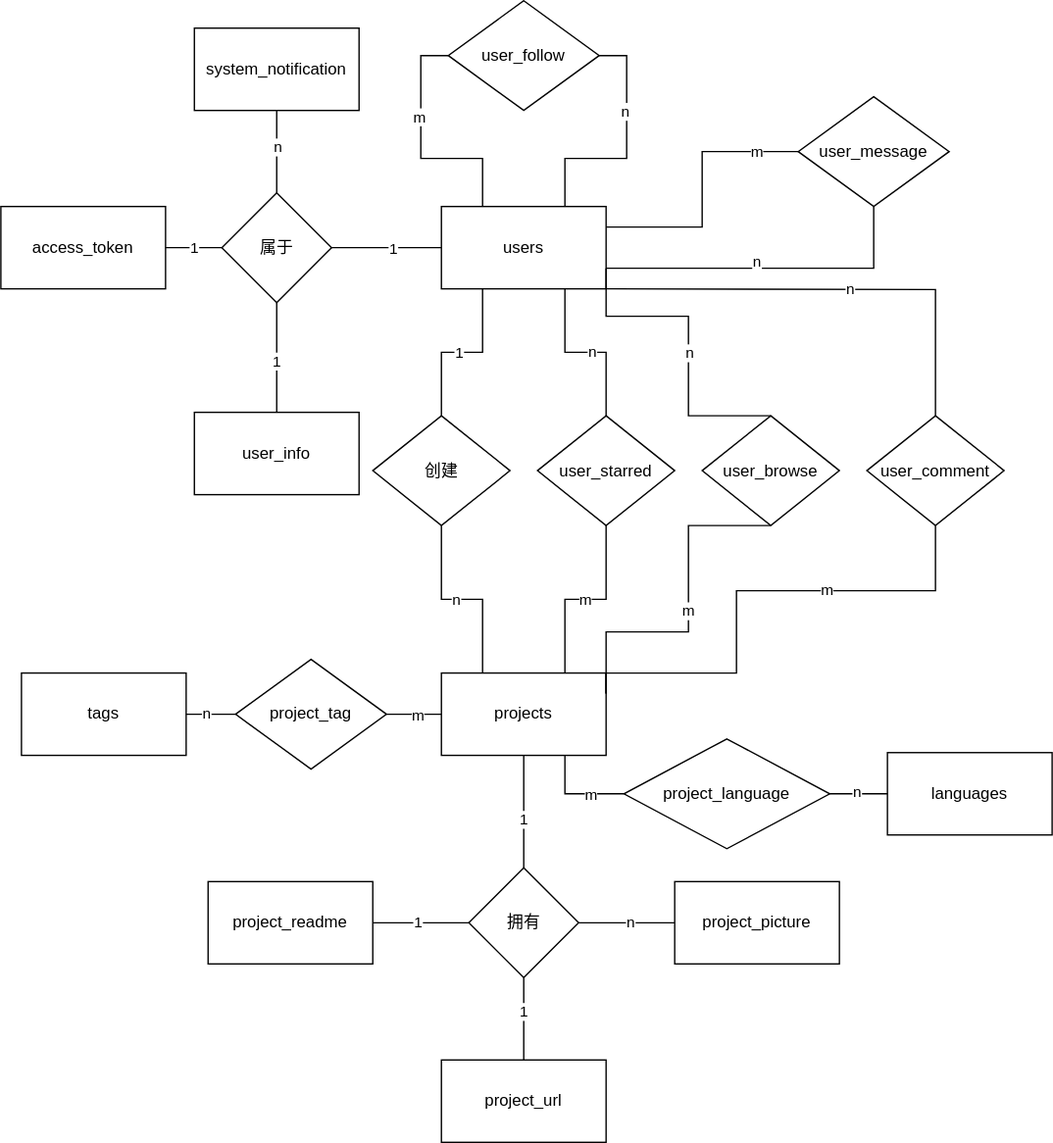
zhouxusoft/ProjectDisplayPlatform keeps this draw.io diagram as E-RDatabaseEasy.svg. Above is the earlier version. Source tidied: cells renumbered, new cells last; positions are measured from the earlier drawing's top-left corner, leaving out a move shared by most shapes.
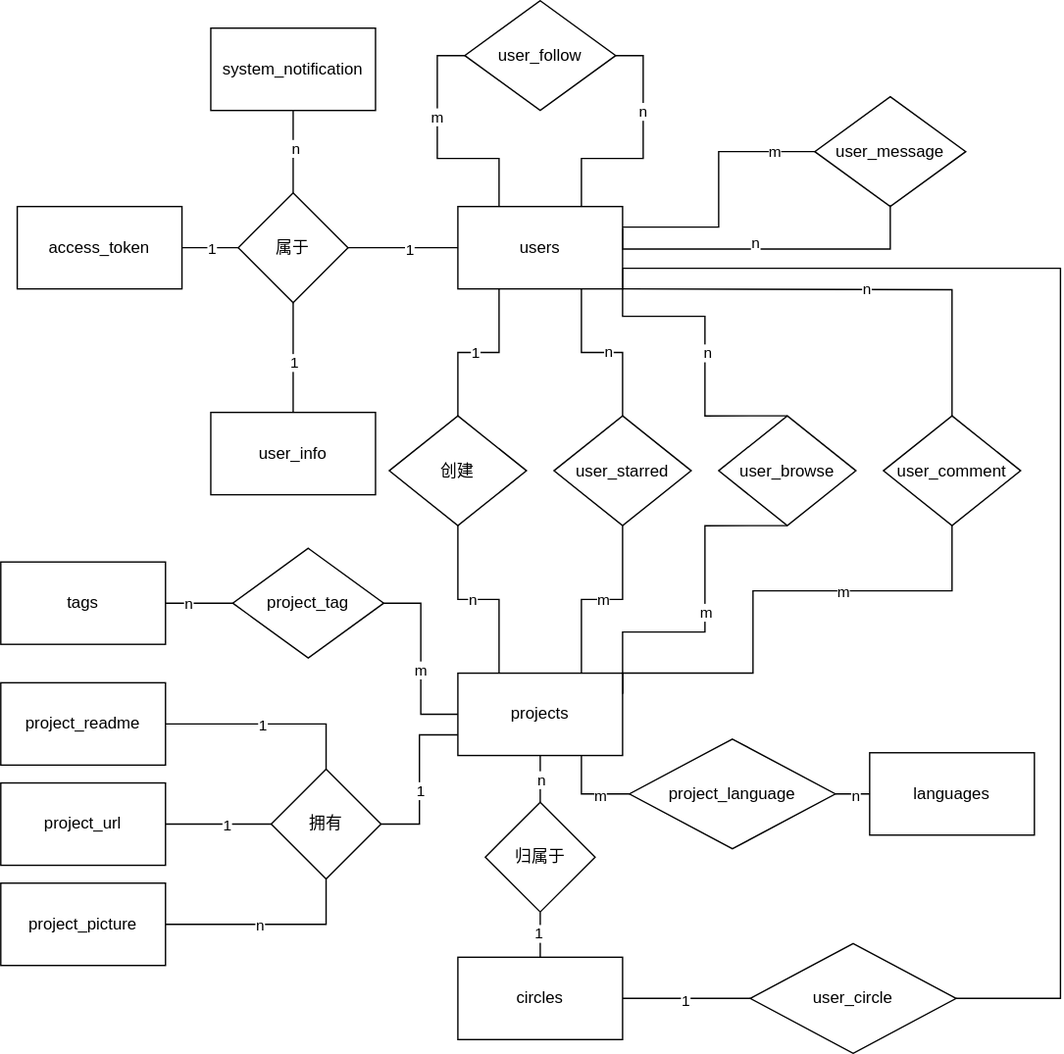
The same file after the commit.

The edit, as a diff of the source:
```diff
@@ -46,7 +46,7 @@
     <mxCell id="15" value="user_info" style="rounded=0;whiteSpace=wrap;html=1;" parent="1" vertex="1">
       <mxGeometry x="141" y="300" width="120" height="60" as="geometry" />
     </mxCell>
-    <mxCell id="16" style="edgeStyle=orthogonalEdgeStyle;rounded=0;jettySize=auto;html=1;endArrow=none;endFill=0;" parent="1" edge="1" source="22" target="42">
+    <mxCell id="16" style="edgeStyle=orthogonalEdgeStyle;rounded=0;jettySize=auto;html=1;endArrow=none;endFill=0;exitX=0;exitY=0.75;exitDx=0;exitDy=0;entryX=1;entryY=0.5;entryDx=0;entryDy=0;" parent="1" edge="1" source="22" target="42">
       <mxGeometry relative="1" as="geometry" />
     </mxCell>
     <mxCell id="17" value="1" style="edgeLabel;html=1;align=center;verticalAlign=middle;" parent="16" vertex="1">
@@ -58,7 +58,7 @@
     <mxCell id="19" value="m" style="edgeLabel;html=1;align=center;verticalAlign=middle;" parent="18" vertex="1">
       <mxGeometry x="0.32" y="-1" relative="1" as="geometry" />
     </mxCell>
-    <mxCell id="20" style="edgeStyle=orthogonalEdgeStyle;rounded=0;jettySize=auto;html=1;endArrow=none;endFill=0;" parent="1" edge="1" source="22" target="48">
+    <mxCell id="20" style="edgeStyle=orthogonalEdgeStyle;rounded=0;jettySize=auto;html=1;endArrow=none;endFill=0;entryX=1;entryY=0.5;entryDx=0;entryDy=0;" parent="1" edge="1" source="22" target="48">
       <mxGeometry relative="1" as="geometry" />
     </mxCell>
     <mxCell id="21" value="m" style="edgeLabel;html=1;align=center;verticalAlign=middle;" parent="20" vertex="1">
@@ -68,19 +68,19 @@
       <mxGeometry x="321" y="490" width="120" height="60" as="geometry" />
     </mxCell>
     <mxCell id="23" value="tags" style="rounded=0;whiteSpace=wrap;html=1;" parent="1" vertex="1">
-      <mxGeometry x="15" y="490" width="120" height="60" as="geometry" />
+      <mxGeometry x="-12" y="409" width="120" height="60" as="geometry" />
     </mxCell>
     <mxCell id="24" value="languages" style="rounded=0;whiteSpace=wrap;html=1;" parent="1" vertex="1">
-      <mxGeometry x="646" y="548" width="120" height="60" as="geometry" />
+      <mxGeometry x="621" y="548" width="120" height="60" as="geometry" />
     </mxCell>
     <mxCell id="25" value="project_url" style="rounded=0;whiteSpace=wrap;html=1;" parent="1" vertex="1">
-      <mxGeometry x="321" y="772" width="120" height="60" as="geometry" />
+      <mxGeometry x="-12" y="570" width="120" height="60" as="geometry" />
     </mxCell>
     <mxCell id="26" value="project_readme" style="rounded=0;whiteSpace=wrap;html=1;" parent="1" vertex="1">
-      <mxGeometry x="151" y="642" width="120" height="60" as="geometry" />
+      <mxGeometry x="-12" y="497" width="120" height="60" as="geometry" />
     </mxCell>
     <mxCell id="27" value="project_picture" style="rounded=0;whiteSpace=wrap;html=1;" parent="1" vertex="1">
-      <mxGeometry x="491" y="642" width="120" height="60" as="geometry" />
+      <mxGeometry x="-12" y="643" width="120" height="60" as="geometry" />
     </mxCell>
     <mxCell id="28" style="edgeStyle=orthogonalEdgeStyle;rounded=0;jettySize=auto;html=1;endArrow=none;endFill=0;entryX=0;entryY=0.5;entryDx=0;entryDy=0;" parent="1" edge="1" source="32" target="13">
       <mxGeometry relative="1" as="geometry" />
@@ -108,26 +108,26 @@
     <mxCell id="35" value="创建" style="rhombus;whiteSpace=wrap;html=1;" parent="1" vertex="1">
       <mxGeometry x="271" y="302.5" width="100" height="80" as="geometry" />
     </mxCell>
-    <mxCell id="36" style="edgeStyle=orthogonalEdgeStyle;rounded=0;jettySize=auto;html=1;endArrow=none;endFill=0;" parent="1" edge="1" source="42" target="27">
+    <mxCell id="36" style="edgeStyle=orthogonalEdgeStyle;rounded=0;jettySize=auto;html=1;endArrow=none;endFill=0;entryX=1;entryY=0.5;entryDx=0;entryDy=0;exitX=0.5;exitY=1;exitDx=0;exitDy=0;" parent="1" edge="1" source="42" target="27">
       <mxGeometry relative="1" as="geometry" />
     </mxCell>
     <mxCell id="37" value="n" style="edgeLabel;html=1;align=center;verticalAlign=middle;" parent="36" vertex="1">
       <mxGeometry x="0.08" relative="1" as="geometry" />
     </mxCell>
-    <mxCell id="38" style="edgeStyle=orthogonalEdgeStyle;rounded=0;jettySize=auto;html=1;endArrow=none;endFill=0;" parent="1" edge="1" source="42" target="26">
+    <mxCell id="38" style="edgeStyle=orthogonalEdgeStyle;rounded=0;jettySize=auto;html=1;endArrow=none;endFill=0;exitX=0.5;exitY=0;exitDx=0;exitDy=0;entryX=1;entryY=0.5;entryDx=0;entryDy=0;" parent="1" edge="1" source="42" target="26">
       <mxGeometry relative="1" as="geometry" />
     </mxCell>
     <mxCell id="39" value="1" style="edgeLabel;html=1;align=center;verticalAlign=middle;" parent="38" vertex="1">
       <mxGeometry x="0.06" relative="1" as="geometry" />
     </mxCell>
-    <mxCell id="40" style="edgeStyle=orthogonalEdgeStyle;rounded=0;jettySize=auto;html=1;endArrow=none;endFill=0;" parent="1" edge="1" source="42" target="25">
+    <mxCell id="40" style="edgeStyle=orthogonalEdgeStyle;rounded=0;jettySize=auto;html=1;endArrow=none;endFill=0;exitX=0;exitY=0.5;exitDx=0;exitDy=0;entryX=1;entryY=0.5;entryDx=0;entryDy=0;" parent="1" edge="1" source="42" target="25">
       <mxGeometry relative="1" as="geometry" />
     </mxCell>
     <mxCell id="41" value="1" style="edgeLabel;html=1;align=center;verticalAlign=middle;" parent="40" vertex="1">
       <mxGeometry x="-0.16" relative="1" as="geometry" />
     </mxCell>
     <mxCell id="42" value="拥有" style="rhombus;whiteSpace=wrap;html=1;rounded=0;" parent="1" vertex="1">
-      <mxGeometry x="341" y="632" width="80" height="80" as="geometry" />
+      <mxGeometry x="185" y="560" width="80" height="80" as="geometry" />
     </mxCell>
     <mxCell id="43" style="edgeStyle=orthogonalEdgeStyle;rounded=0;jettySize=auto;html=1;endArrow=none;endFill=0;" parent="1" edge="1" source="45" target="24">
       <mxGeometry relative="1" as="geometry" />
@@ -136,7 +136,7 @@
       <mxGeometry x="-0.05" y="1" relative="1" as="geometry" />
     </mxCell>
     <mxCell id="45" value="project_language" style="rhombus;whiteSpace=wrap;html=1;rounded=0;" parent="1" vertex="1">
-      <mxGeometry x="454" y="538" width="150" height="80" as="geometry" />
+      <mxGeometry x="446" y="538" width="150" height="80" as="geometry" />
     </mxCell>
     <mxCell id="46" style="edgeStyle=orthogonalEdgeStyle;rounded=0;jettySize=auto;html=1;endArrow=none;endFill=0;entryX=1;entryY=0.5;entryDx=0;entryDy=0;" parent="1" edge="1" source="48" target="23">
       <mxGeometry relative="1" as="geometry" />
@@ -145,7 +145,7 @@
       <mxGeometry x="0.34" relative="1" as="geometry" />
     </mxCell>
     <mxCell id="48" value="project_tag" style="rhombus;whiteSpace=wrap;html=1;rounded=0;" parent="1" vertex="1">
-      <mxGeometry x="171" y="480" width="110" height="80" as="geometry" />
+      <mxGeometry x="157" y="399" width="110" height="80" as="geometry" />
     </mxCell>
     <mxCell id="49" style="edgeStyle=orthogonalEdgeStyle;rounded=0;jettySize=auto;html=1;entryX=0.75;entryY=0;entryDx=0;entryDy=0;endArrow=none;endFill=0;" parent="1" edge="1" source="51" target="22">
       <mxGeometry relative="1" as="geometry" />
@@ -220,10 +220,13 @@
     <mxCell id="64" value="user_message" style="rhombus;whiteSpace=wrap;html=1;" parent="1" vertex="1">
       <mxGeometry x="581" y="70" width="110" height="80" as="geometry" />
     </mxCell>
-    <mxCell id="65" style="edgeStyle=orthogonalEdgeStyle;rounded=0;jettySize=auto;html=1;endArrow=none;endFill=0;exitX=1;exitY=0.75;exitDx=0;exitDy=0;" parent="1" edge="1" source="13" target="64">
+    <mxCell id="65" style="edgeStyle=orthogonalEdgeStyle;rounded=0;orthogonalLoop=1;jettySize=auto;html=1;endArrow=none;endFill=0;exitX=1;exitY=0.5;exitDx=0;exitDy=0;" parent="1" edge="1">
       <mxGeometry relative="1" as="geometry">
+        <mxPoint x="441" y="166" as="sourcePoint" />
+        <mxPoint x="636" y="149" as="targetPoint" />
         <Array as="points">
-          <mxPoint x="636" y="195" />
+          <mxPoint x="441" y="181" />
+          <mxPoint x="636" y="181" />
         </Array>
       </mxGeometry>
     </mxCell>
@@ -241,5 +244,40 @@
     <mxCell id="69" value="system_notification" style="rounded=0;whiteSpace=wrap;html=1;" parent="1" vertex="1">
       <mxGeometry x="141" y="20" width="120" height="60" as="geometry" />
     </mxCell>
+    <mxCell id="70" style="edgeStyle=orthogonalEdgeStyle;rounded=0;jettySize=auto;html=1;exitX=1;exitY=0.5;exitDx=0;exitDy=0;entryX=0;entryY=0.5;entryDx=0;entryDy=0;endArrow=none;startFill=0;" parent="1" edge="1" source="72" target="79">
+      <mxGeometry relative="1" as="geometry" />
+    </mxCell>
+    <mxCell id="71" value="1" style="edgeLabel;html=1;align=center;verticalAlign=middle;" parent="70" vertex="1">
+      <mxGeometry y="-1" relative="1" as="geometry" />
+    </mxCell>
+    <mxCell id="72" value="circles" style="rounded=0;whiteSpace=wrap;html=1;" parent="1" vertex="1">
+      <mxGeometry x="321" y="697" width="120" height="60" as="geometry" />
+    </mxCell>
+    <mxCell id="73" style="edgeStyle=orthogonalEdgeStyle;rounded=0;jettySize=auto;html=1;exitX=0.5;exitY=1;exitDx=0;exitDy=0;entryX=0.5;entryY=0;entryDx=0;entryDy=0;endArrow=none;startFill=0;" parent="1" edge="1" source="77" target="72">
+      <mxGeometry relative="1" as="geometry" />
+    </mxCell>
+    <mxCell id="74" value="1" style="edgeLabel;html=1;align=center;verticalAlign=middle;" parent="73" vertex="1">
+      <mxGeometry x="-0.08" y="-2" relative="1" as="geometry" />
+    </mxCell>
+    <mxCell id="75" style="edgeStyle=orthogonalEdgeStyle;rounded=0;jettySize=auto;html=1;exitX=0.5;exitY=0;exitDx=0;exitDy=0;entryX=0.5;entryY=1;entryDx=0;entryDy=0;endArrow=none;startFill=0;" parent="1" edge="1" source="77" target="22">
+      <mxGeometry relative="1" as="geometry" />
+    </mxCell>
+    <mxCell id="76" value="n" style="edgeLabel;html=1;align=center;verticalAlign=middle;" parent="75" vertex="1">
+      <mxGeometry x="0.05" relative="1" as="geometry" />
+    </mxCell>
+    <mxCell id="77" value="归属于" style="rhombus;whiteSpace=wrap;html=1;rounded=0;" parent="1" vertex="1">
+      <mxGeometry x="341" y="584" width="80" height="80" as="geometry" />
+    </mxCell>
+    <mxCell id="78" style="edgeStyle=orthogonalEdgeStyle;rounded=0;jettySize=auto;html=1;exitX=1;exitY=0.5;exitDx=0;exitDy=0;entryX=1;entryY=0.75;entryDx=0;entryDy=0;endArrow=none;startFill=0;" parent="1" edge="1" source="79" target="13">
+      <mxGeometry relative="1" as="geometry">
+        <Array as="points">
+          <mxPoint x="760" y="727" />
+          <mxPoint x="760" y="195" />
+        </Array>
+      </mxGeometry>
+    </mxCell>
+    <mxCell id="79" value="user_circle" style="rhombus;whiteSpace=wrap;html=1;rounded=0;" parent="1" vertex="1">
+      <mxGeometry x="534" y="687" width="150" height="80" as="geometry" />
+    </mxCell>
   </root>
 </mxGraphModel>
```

==

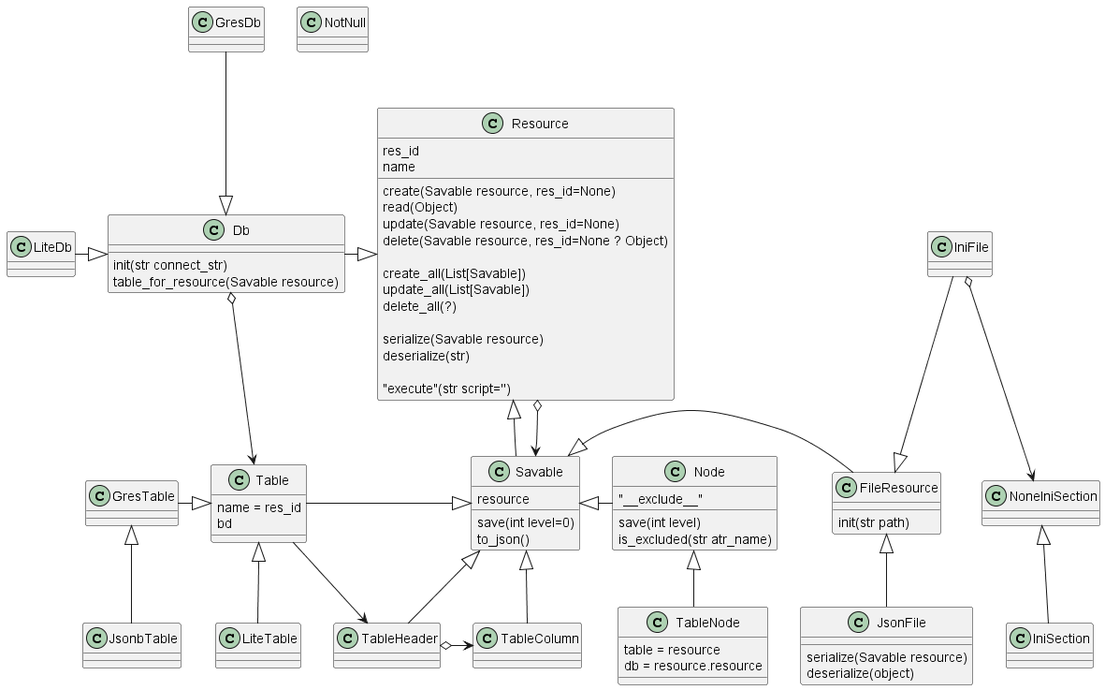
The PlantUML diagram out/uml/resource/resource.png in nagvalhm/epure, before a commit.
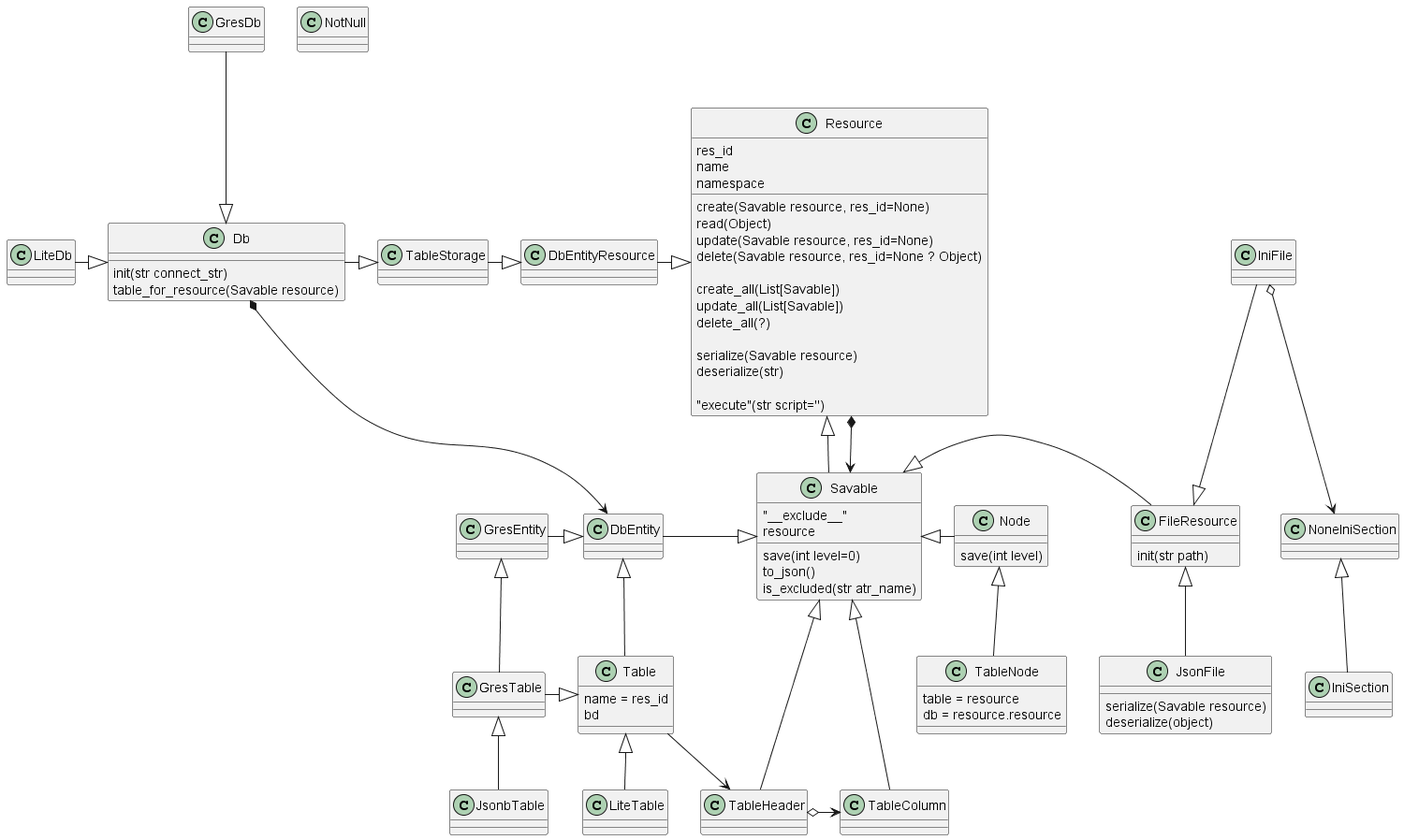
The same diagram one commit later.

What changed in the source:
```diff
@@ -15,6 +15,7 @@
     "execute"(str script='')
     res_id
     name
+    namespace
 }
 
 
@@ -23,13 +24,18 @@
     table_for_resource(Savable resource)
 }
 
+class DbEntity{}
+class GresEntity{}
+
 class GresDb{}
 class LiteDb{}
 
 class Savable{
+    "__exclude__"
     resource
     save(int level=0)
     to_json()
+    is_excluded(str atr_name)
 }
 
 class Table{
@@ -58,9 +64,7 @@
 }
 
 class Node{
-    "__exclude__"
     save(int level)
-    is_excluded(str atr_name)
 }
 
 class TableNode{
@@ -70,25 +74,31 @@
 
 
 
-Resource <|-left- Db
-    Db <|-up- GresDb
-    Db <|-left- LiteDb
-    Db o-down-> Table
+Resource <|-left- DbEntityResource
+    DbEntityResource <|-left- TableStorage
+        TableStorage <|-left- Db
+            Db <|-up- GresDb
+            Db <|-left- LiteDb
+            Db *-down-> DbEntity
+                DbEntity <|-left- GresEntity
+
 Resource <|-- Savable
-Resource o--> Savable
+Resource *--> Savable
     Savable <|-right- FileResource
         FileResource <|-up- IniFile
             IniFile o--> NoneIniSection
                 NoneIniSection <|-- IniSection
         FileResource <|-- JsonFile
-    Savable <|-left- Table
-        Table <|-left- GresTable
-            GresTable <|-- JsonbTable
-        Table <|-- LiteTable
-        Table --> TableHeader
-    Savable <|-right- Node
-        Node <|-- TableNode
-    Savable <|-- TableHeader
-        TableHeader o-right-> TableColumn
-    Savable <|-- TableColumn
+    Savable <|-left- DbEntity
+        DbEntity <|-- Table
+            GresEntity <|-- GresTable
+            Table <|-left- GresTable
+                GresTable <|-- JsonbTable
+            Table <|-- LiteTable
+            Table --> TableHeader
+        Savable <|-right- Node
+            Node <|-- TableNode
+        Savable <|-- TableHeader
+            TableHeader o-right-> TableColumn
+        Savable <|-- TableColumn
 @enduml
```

ABOUT THIS EXERCISE :: Look through the entries. Copy out each line with "mxPoint" in it.

TASK ANSWER ::
+        <mxPoint x="441" y="166" as="sourcePoint" />
+        <mxPoint x="636" y="149" as="targetPoint" />
-          <mxPoint x="636" y="195" />
+          <mxPoint x="441" y="181" />
+          <mxPoint x="636" y="181" />
+          <mxPoint x="760" y="727" />
+          <mxPoint x="760" y="195" />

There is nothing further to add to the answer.